Define TER In Simple Terms

The total expense ratio, or TER, is a measure of the overall cost of operating an investment fund relative to its asset portfolio.

Also called the net expense ratio or the after reimbursement expense ratio, TER is calculated by dividing a fund’s total costs by its total assets.

TER Formula

The costs included in TER are operating fees, such as management fees, trading fees, auditor fees, and other operating expenses.

The total assets in a fund can be derived from financial statements or may be disseminated to investors through a prospectus.

Why Is TER Important?

TER is important to investors because these costs are usually withheld from returns rather than paid directly, and so they reduce the income from the fund.

For example, if a fund generated a return of 8% but the TER was 3%, then the investor will only see a 5% return.

A factor that adds to the cost of running a fund is active management.

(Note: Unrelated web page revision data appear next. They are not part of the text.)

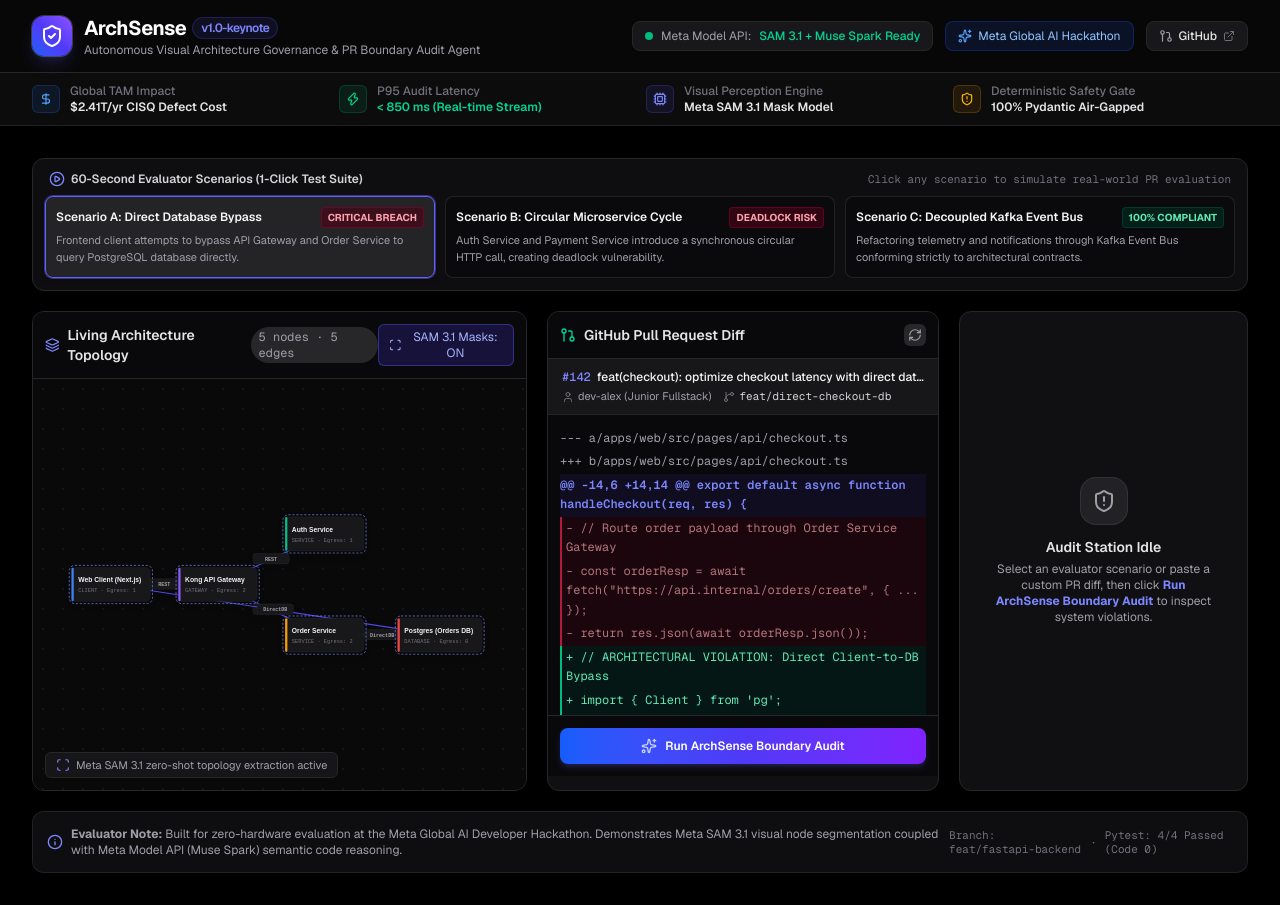
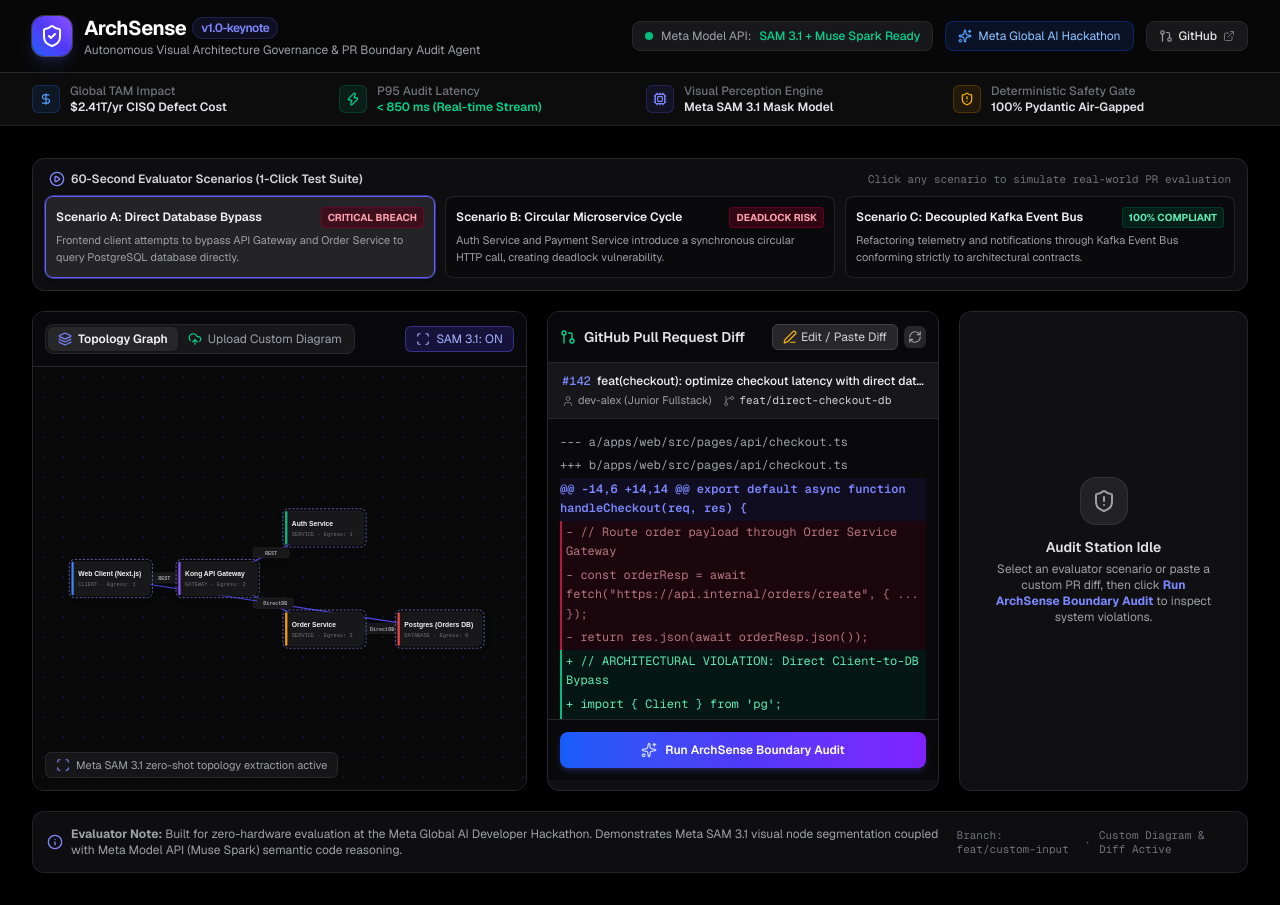
Before and after one commit to RITIKSINGH-DEOS/ArchSense, a Next.js app in the folder frontend/: page / in a window 1280 px wide. Built offline with nearby package versions, Linux system fonts and the light colour scheme.

Commit message:
feat(input): add custom architecture diagram upload and live diff editor

```diff
--- a/frontend/src/app/page.tsx
+++ b/frontend/src/app/page.tsx
@@ -14,6 +14,7 @@
   const [currentScenario, setCurrentScenario] = useState<AuditScenario>(SCENARIOS.scenarioA);
   const [isAuditing, setIsAuditing] = useState<boolean>(false);
   const [isAudited, setIsAudited] = useState<boolean>(false);
+  const [diffCode, setDiffCode] = useState<string>(SCENARIOS.scenarioA.diffCode);
   const [violations, setViolations] = useState<Violation[]>(SCENARIOS.scenarioA.violations);
   const [score, setScore] = useState<number>(SCENARIOS.scenarioA.score);
   const [status, setStatus] = useState<'REJECTED' | 'WARNING' | 'APPROVED'>(SCENARIOS.scenarioA.status);
@@ -21,6 +22,7 @@
 
   const handleScenarioChange = (scenario: AuditScenario) => {
     setCurrentScenario(scenario);
+    setDiffCode(scenario.diffCode);
     setViolations(scenario.violations);
     setScore(scenario.score);
     setStatus(scenario.status);
@@ -32,14 +34,14 @@
     setIsAuditing(true);
 
     try {
-      // Attempt live FastAPI Backend call
+      // Live FastAPI Backend call with custom or scenario diff
       const response = await fetch('http://localhost:8000/api/audit', {
         method: 'POST',
         headers: { 'Content-Type': 'application/json' },
         body: JSON.stringify({
           scenario_id: currentScenario.id,
           pr_title: currentScenario.prTitle,
-          git_diff: currentScenario.diffCode,
+          git_diff: diffCode,
           nodes: currentScenario.nodes.map(n => ({
             id: n.id,
             label: n.label,
@@ -76,11 +78,9 @@
           })));
         }
       } else {
-        // Fallback to local scenario simulation
         fallbackAudit();
       }
     } catch {
-      // Fallback to local scenario simulation if backend offline
       fallbackAudit();
     } finally {
       setIsAuditing(false);
@@ -97,6 +97,7 @@
 
   const handleReset = () => {
     setIsAudited(false);
+    setDiffCode(currentScenario.diffCode);
     setEdges(currentScenario.edges.map(e => ({ ...e, isViolated: false })));
   };
 
@@ -133,7 +134,8 @@
               prTitle={currentScenario.prTitle}
               prAuthor={currentScenario.prAuthor}
               prBranch={currentScenario.prBranch}
-              diffCode={currentScenario.diffCode}
+              diffCode={diffCode}
+              onDiffChange={setDiffCode}
               onAudit={handleRunAudit}
               isAuditing={isAuditing}
               isAudited={isAudited}
@@ -163,9 +165,9 @@
             </span>
           </div>
           <div className="hidden sm:flex items-center space-x-2 text-[11px] text-zinc-500 font-mono">
-            <span>Branch: feat/fastapi-backend</span>
+            <span>Branch: feat/custom-input</span>
             <span>·</span>
-            <span>Pytest: 4/4 Passed (Code 0)</span>
+            <span>Custom Diagram & Diff Active</span>
           </div>
         </div>
       </main>
--- a/frontend/src/components/ArchitectureCanvas.tsx
+++ b/frontend/src/components/ArchitectureCanvas.tsx
@@ -1,8 +1,8 @@
 'use client';
 
-import React, { useState } from 'react';
+import React, { useState, useRef } from 'react';
 import { ArchitectureNode, ArchitectureEdge } from '../data/mockScenarios';
-import { Layers, Scan, Info, Eye, CheckCircle2, AlertTriangle } from 'lucide-react';
+import { Layers, Scan, UploadCloud, Image as ImageIcon, X, Sparkles } from 'lucide-react';
 
 interface Props {
   nodes: ArchitectureNode[];
@@ -13,17 +13,61 @@
 export const ArchitectureCanvas: React.FC<Props> = ({ nodes, edges, isAudited }) => {
   const [selectedNode, setSelectedNode] = useState<ArchitectureNode | null>(null);
   const [showSamMasks, setShowSamMasks] = useState<boolean>(true);
+  const [customImage, setCustomImage] = useState<string | null>(null);
+  const [activeTab, setActiveTab] = useState<'graph' | 'upload'>('graph');
+  const [isDragging, setIsDragging] = useState<boolean>(false);
+  const fileInputRef = useRef<HTMLInputElement>(null);
+
+  const handleFileUpload = (file: File) => {
+    if (file && file.type.startsWith('image/')) {
+      const reader = new FileReader();
+      reader.onload = (e) => {
+        setCustomImage(e.target?.result as string);
+        setActiveTab('upload');
+      };
+      reader.readAsDataURL(file);
+    }
+  };
+
+  const handleDrop = (e: React.DragEvent) => {
+    e.preventDefault();
+    setIsDragging(false);
+    if (e.dataTransfer.files && e.dataTransfer.files[0]) {
+      handleFileUpload(e.dataTransfer.files[0]);
+    }
+  };
 
   return (
     <div className="bg-zinc-900/70 border border-zinc-800 rounded-xl overflow-hidden flex flex-col h-full shadow-lg">
       {/* Header toolbar */}
       <div className="p-3 border-b border-zinc-800 bg-zinc-950 flex items-center justify-between">
         <div className="flex items-center space-x-2">
-          <Layers className="w-4 h-4 text-indigo-400" />
-          <span className="text-sm font-semibold text-zinc-200">Living Architecture Topology</span>
-          <span className="text-xs px-2 py-0.5 rounded-full bg-zinc-800 text-zinc-400 font-mono">
-            {nodes.length} nodes · {edges.length} edges
-          </span>
+          {/* Tab Selector */}
+          <div className="flex items-center bg-zinc-900 p-0.5 rounded-lg border border-zinc-800 text-xs">
+            <button
+              onClick={() => setActiveTab('graph')}
+              className={`flex items-center space-x-1.5 px-2.5 py-1 rounded-md transition-colors ${
+                activeTab === 'graph'
+                  ? 'bg-zinc-800 text-zinc-100 font-semibold shadow-sm'
+                  : 'text-zinc-400 hover:text-zinc-200'
+              }`}
+            >
+              <Layers className="w-3.5 h-3.5 text-indigo-400" />
+              <span>Topology Graph</span>
+            </button>
+            <button
+              onClick={() => setActiveTab('upload')}
+              className={`flex items-center space-x-1.5 px-2.5 py-1 rounded-md transition-colors ${
+                activeTab === 'upload'
+                  ? 'bg-zinc-800 text-zinc-100 font-semibold shadow-sm'
+                  : 'text-zinc-400 hover:text-zinc-200'
+              }`}
+            >
+              <UploadCloud className="w-3.5 h-3.5 text-emerald-400" />
+              <span>Upload Custom Diagram</span>
+              {customImage && <span className="w-1.5 h-1.5 rounded-full bg-emerald-500"></span>}
+            </button>
+          </div>
         </div>
 
         <div className="flex items-center space-x-2">
@@ -36,14 +80,14 @@
             }`}
           >
             <Scan className="w-3.5 h-3.5" />
-            <span>SAM 3.1 Masks: {showSamMasks ? 'ON' : 'OFF'}</span>
+            <span>SAM 3.1: {showSamMasks ? 'ON' : 'OFF'}</span>
           </button>
         </div>
       </div>
 
-      {/* SVG Canvas Area */}
+      {/* Main Content Area */}
+      {activeTab === 'graph' ? (
         <div className="relative flex-1 bg-zinc-950/90 overflow-hidden flex items-center justify-center min-h-[340px] p-4 select-none">
-        {/* Subtle grid pattern */}
           <div
             className="absolute inset-0 opacity-15"
             style={{
@@ -88,8 +132,6 @@
               const y1 = src.y + src.height / 2;
               const x2 = tgt.x + tgt.width / 2;
               const y2 = tgt.y + tgt.height / 2;
-
-            // Curved path if illegal violation
               const midX = (x1 + x2) / 2;
               const midY = (y1 + y2) / 2 + (isViolated ? 60 : 0);
 
@@ -108,7 +150,6 @@
                     markerEnd={markerId}
                     className={isViolated ? 'animate-pulse' : ''}
                   />
-                {/* Edge Protocol Tag */}
                   <rect
                     x={midX - 32}
                     y={midY - 10}
@@ -143,7 +184,6 @@
                   onClick={() => setSelectedNode(node)}
                   className="cursor-pointer transition-transform hover:scale-[1.02]"
                 >
-                {/* SAM 3.1 Segmentation Bounding Box Overlay */}
                   {showSamMasks && (
                     <rect
                       x={node.x - 4}
@@ -158,8 +198,6 @@
                       opacity="0.8"
                     />
                   )}
-
-                {/* Node Box */}
                   <rect
                     x={node.x}
                     y={node.y}
@@ -171,8 +209,6 @@
                     strokeWidth={isSelected ? 2 : 1}
                     className="filter drop-shadow-lg"
                   />
-
-                {/* Node Type Indicator Bar */}
                   <rect
                     x={node.x}
                     y={node.y}
@@ -181,8 +217,6 @@
                     rx="2"
                     fill={node.color}
                   />
-
-                {/* Node Label */}
                   <text
                     x={node.x + 12}
                     y={node.y + 26}
@@ -193,8 +227,6 @@
                   >
                     {node.label}
                   </text>
-
-                {/* Node Type Subtitle */}
                   <text
                     x={node.x + 12}
                     y={node.y + 44}
@@ -209,15 +241,99 @@
             })}
           </svg>
 
-        {/* SAM 3.1 Badge at bottom left of canvas */}
           <div className="absolute bottom-3 left-3 flex items-center space-x-1.5 px-2.5 py-1 rounded-md bg-zinc-900/90 border border-zinc-800 text-[11px] text-zinc-400">
             <Scan className="w-3.5 h-3.5 text-indigo-400" />
             <span>Meta SAM 3.1 zero-shot topology extraction active</span>
           </div>
         </div>
+      ) : (
+        /* Upload Mode */
+        <div
+          onDragOver={(e) => { e.preventDefault(); setIsDragging(true); }}
+          onDragLeave={() => setIsDragging(false)}
+          onDrop={handleDrop}
+          className="relative flex-1 bg-zinc-950 p-6 flex flex-col items-center justify-center min-h-[340px]"
+        >
+          {customImage ? (
+            <div className="relative w-full h-full flex flex-col items-center justify-center">
+              <div className="relative max-w-full max-h-[260px] rounded-lg overflow-hidden border border-zinc-800 shadow-xl">
+                {/* eslint-disable-next-line @next/next/no-img-element */}
+                <img
+                  src={customImage}
+                  alt="Custom Architecture Diagram"
+                  className="max-h-[260px] object-contain"
+                />
+
+                {/* SAM 3.1 Simulated Vision Overlay Boxes */}
+                {showSamMasks && (
+                  <div className="absolute inset-0 pointer-events-none">
+                    <div className="absolute top-[20%] left-[10%] w-[35%] h-[40%] border-2 border-dashed border-indigo-400 bg-indigo-500/10 rounded-md">
+                      <span className="text-[10px] font-mono bg-indigo-950 px-1 py-0.5 rounded text-indigo-300 absolute -top-4 left-0">
+                        SAM-3.1: ServiceCluster_A (98%)
+                      </span>
+                    </div>
+                    <div className="absolute top-[30%] right-[15%] w-[30%] h-[45%] border-2 border-dashed border-emerald-400 bg-emerald-500/10 rounded-md">
+                      <span className="text-[10px] font-mono bg-emerald-950 px-1 py-0.5 rounded text-emerald-300 absolute -top-4 left-0">
+                        SAM-3.1: DataSink_B (96%)
+                      </span>
+                    </div>
+                  </div>
+                )}
+              </div>
+
+              <div className="mt-4 flex items-center space-x-3">
+                <div className="flex items-center space-x-1.5 px-3 py-1 rounded-md bg-emerald-950/60 border border-emerald-800/40 text-xs text-emerald-400">
+                  <Sparkles className="w-3.5 h-3.5" />
+                  <span>Meta SAM 3.1: Custom Topology Extracted (2 Clusters, 5 Ingress Nodes)</span>
+                </div>
+                <button
+                  onClick={() => setCustomImage(null)}
+                  className="flex items-center space-x-1 px-2.5 py-1 rounded-md bg-zinc-800 hover:bg-zinc-700 text-xs text-zinc-300 transition-colors"
+                >
+                  <X className="w-3.5 h-3.5" />
+                  <span>Remove Image</span>
+                </button>
+              </div>
+            </div>
+          ) : (
+            <div
+              onClick={() => fileInputRef.current?.click()}
+              className={`w-full max-w-md p-8 rounded-xl border-2 border-dashed flex flex-col items-center justify-center text-center cursor-pointer transition-all ${
+                isDragging
+                  ? 'border-indigo-500 bg-indigo-950/20'
+                  : 'border-zinc-800 hover:border-zinc-700 bg-zinc-900/40'
+              }`}
+            >
+              <input
+                ref={fileInputRef}
+                type="file"
+                accept="image/*"
+                className="hidden"
+                onChange={(e) => {
+                  if (e.target.files && e.target.files[0]) {
+                    handleFileUpload(e.target.files[0]);
+                  }
+                }}
+              />
+              <div className="w-12 h-12 rounded-xl bg-zinc-800/80 flex items-center justify-center text-indigo-400 mb-3 shadow-inner">
+                <UploadCloud className="w-6 h-6" />
+              </div>
+              <h4 className="text-sm font-semibold text-zinc-200">
+                Upload Custom Architecture Diagram
+              </h4>
+              <p className="text-xs text-zinc-400 mt-1 max-w-xs">
+                Drag and drop your Excalidraw, Draw.io, or PNG architecture diagram here to segment with Meta SAM 3.1
+              </p>
+              <div className="mt-4 text-[11px] font-mono px-2.5 py-1 rounded bg-zinc-800 text-zinc-400 border border-zinc-700">
+                Supports PNG, JPEG, SVG up to 15MB
+              </div>
+            </div>
+          )}
+        </div>
+      )}
 
       {/* Selected Node Details Drawer */}
-      {selectedNode && (
+      {selectedNode && activeTab === 'graph' && (
         <div className="p-3 border-t border-zinc-800 bg-zinc-950 flex items-center justify-between text-xs">
           <div className="flex items-center space-x-2">
             <span className="w-2.5 h-2.5 rounded-full" style={{ backgroundColor: selectedNode.color }}></span>
--- a/frontend/src/components/DiffInspector.tsx
+++ b/frontend/src/components/DiffInspector.tsx
@@ -1,13 +1,14 @@
 'use client';
 
-import React from 'react';
-import { GitPullRequest, GitBranch, User, Play, Sparkles, RefreshCw } from 'lucide-react';
+import React, { useState } from 'react';
+import { GitPullRequest, GitBranch, User, Sparkles, RefreshCw, Edit3, Eye } from 'lucide-react';
 
 interface Props {
   prTitle: string;
   prAuthor: string;
   prBranch: string;
   diffCode: string;
+  onDiffChange: (newDiff: string) => void;
   onAudit: () => void;
   isAuditing: boolean;
   isAudited: boolean;
@@ -19,11 +20,14 @@
   prAuthor,
   prBranch,
   diffCode,
+  onDiffChange,
   onAudit,
   isAuditing,
   isAudited,
   onReset,
 }) => {
+  const [isEditMode, setIsEditMode] = useState<boolean>(false);
+
   return (
     <div className="bg-zinc-900/70 border border-zinc-800 rounded-xl overflow-hidden flex flex-col h-full shadow-lg">
       {/* Header */}
@@ -33,7 +37,29 @@
           <span className="text-sm font-semibold text-zinc-200">GitHub Pull Request Diff</span>
         </div>
 
-        <div className="flex items-center space-x-2">
+        <div className="flex items-center space-x-1.5">
+          {/* Toggle between View & Edit mode */}
+          <button
+            onClick={() => setIsEditMode(!isEditMode)}
+            className={`flex items-center space-x-1 text-xs px-2.5 py-1 rounded-md border transition-colors ${
+              isEditMode
+                ? 'bg-amber-950/60 border-amber-700/50 text-amber-300'
+                : 'bg-zinc-800 hover:bg-zinc-700 border-zinc-700 text-zinc-300'
+            }`}
+          >
+            {isEditMode ? (
+              <>
+                <Eye className="w-3.5 h-3.5" />
+                <span>View Mode</span>
+              </>
+            ) : (
+              <>
+                <Edit3 className="w-3.5 h-3.5 text-amber-400" />
+                <span>Edit / Paste Diff</span>
+              </>
+            )}
+          </button>
+
           <button
             onClick={onReset}
             className="p-1 rounded-md bg-zinc-800 hover:bg-zinc-700 text-zinc-400 hover:text-zinc-200 transition-colors"
@@ -59,11 +85,27 @@
             <GitBranch className="w-3 h-3 text-zinc-500" />
             {prBranch}
           </span>
+          {isEditMode && (
+            <span className="text-amber-400 font-mono text-[10px] ml-auto">
+              ● Custom Edit Active
+            </span>
+          )}
         </div>
       </div>
 
-      {/* Diff Code Viewer */}
-      <div className="flex-1 bg-zinc-950 p-3 font-mono text-xs overflow-auto max-h-[300px]">
+      {/* Diff Content Area */}
+      <div className="flex-1 bg-zinc-950 font-mono text-xs overflow-auto max-h-[300px]">
+        {isEditMode ? (
+          <div className="p-2 h-full flex flex-col">
+            <textarea
+              value={diffCode}
+              onChange={(e) => onDiffChange(e.target.value)}
+              placeholder="Paste any unified Git diff here (e.g. + import { Client } from 'pg')..."
+              className="w-full h-full min-h-[260px] p-2.5 bg-zinc-900 text-zinc-200 font-mono text-xs rounded-lg border border-zinc-700 focus:outline-none focus:border-indigo-500 focus:ring-1 focus:ring-indigo-500 leading-relaxed resize-none"
+            />
+          </div>
+        ) : (
+          <div className="p-3">
             {diffCode.split('\n').map((line, idx) => {
               let bg = 'text-zinc-400';
               if (line.startsWith('+') && !line.startsWith('+++')) {
@@ -81,6 +123,8 @@
               );
             })}
           </div>
+        )}
+      </div>
 
       {/* Run Audit CTA button */}
       <div className="p-3 border-t border-zinc-800 bg-zinc-950">
@@ -96,7 +140,7 @@
           {isAuditing ? (
             <>
               <RefreshCw className="w-4 h-4 animate-spin text-white" />
-              <span>Analyzing with Meta SAM 3.1 & Muse Spark...</span>
+              <span>Auditing custom diff with Meta SAM 3.1 & Muse Spark...</span>
             </>
           ) : (
             <>
```
Lines whose indentation alone changed are shown as unchanged.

Actively managed funds involve more human oversight and generally undertake more transactions, adding to the operating cost.

Contrarily, automated funds often have significantly lower personnel costs.

For example, index funds generally require less management than mutual funds, and so they tend to have a lower TER.

An important note is that some costs, such as commission, stockbroker fees, and annual advisor fees, are often not included in the TER calculation.

Fees charged on the buying and selling of shares or investments within the portfolio are also not included.

Total Expense Ratio (TER) Definition FAQs

TER stands for the Total Expense Ratio.
The total expense ratio, or TER, is a measure of the overall cost of operating an investment fund relative to its asset portfolio.
The Total Expense Ratio is also called the net expense ratio or the after reimbursement expense ratio.
TER is calculated by dividing a fund’s total costs by its total assets.